flutters above the wrinkles
ringing her eyes.
A feminine embarrassment,
At odds with
the story of the cracks and twists of these strong limbs.
So thin, yet knotted to tell a saga
of work without end.
Gently, I try, to push away
the smallest sections of her clothing,
that allows me to still examine effectively.
She mumbles her humiliation
but the pain overcomes
Small bulge of her stomach undulates unnaturally
under the prominent ridges of the ribcage.
Decades have been etched into this fragile skin, and her hair
tangles around her ears,
where knobby fingers can no longer reach with the comb.
I wonder how it is that
she has come alone.
I ask her of her children.
She shakes her head violently,
and pulls her too-pink dress over her knees
A sudden surge of strength.
“I’m sorry,” I try,
“They are all here,”
Twisted fingers wobble,
every corner of the room.
“They are there, I –“
Head jerks upon this thin neck
Side to side,
Skin that sags, jumping with her racing pulse.
Fingertips tremble at the hem of her dress.
Her gray hair,
As she begins to still, glints silver in the jungle sun.
The words come out like a moan.
“It’s okay.
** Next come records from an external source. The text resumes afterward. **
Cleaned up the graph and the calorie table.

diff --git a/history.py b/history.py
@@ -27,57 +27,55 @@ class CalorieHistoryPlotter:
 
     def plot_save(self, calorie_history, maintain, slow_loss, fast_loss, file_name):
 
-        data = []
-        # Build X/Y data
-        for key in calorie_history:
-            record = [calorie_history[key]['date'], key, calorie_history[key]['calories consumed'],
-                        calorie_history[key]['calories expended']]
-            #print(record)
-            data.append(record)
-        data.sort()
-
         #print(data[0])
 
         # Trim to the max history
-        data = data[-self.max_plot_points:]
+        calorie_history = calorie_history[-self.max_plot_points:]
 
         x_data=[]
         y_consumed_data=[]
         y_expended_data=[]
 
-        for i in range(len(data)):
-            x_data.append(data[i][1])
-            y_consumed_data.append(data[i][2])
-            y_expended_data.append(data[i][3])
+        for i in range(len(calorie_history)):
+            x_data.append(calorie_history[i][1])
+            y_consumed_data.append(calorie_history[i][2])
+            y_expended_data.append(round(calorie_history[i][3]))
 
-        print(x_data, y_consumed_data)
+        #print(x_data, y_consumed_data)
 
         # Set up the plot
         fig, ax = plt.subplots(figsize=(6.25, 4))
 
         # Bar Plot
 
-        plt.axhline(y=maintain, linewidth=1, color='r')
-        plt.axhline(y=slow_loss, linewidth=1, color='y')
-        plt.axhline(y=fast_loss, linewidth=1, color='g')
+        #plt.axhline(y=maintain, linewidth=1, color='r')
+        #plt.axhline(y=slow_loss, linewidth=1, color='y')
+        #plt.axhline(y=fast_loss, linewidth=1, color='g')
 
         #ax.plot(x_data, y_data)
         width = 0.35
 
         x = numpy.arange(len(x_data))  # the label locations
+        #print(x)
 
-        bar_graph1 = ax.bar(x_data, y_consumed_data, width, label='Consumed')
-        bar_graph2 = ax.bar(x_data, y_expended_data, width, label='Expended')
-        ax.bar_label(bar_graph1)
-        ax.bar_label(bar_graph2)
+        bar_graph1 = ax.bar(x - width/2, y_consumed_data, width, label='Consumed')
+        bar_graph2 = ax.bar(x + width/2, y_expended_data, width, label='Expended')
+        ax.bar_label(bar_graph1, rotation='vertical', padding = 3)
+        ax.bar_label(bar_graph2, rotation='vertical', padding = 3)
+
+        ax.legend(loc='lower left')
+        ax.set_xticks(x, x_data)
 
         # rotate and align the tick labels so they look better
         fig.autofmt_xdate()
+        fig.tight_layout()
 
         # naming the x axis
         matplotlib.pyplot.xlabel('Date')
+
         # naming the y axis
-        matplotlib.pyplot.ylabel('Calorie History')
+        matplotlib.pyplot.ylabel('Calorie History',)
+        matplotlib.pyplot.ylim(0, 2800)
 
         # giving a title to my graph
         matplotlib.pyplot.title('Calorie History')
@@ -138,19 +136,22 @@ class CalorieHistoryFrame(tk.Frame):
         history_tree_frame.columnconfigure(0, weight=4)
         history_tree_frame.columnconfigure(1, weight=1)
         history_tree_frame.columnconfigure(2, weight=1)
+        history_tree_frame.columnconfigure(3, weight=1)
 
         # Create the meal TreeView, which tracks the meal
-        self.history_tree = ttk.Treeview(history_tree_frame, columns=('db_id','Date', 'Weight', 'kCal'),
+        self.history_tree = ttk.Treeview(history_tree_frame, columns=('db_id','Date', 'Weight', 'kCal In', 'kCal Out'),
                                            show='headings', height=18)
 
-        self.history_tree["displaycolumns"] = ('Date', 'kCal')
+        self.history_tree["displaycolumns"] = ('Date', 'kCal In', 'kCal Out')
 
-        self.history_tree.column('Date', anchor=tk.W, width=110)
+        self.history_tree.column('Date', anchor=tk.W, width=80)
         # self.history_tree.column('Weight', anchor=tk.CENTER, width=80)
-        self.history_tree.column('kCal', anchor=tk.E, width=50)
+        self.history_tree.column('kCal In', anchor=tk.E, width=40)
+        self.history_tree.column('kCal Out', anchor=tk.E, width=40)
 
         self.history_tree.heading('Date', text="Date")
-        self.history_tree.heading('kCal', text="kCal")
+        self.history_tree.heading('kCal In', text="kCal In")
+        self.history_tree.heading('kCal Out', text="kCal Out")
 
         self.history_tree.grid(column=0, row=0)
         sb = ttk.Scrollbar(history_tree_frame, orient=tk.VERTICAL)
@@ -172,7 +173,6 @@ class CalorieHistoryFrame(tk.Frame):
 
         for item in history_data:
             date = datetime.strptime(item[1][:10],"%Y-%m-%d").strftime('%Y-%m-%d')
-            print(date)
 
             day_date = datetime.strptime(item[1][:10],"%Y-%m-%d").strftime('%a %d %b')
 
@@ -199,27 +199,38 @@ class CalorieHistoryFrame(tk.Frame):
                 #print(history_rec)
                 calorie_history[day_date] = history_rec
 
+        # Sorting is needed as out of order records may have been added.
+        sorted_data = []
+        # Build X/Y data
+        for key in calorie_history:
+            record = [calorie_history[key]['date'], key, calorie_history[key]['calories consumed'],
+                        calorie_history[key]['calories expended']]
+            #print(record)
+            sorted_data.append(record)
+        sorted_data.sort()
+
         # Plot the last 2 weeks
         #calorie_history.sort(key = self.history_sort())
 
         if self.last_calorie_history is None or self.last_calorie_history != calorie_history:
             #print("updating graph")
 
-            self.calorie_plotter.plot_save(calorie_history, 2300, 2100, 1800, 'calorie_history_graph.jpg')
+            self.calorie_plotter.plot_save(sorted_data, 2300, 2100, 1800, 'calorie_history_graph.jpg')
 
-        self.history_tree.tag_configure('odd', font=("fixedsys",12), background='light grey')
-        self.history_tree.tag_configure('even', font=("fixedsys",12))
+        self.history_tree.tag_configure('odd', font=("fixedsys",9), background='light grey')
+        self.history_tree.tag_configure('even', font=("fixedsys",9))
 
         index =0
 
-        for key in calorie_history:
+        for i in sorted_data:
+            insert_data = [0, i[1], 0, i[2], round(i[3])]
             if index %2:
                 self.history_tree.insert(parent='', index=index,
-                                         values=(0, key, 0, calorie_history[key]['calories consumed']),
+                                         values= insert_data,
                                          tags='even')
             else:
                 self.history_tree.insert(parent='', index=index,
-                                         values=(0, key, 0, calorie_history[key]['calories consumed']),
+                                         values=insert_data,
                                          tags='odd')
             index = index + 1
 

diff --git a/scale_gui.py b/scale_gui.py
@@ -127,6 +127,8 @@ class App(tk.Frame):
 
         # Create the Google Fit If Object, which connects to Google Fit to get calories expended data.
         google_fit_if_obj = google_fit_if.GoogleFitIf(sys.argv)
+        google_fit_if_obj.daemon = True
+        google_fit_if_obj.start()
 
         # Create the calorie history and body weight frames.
It’s okay. You’re here now. You’re here.”
I squeeze her shoulder.
Tuck the stringy knots of hair
Behind her twitching ear.
She moves into my touch, but
how she reacts
seems unfamiliar with the closeness.
Without a thought to my intention, I wrap both arms
She weighs less than a child.
“I am forgotten,”
A small skeleton, rocking in my embrace.
Case notes summarize,
“No physical aberration.
Patient’s symptoms inexplicable.
Rx: Medium-strength painkillers.
will lie useless
in an empty drawer
While lonely arms envelop her own thin frame.
Sometimes there is no cure.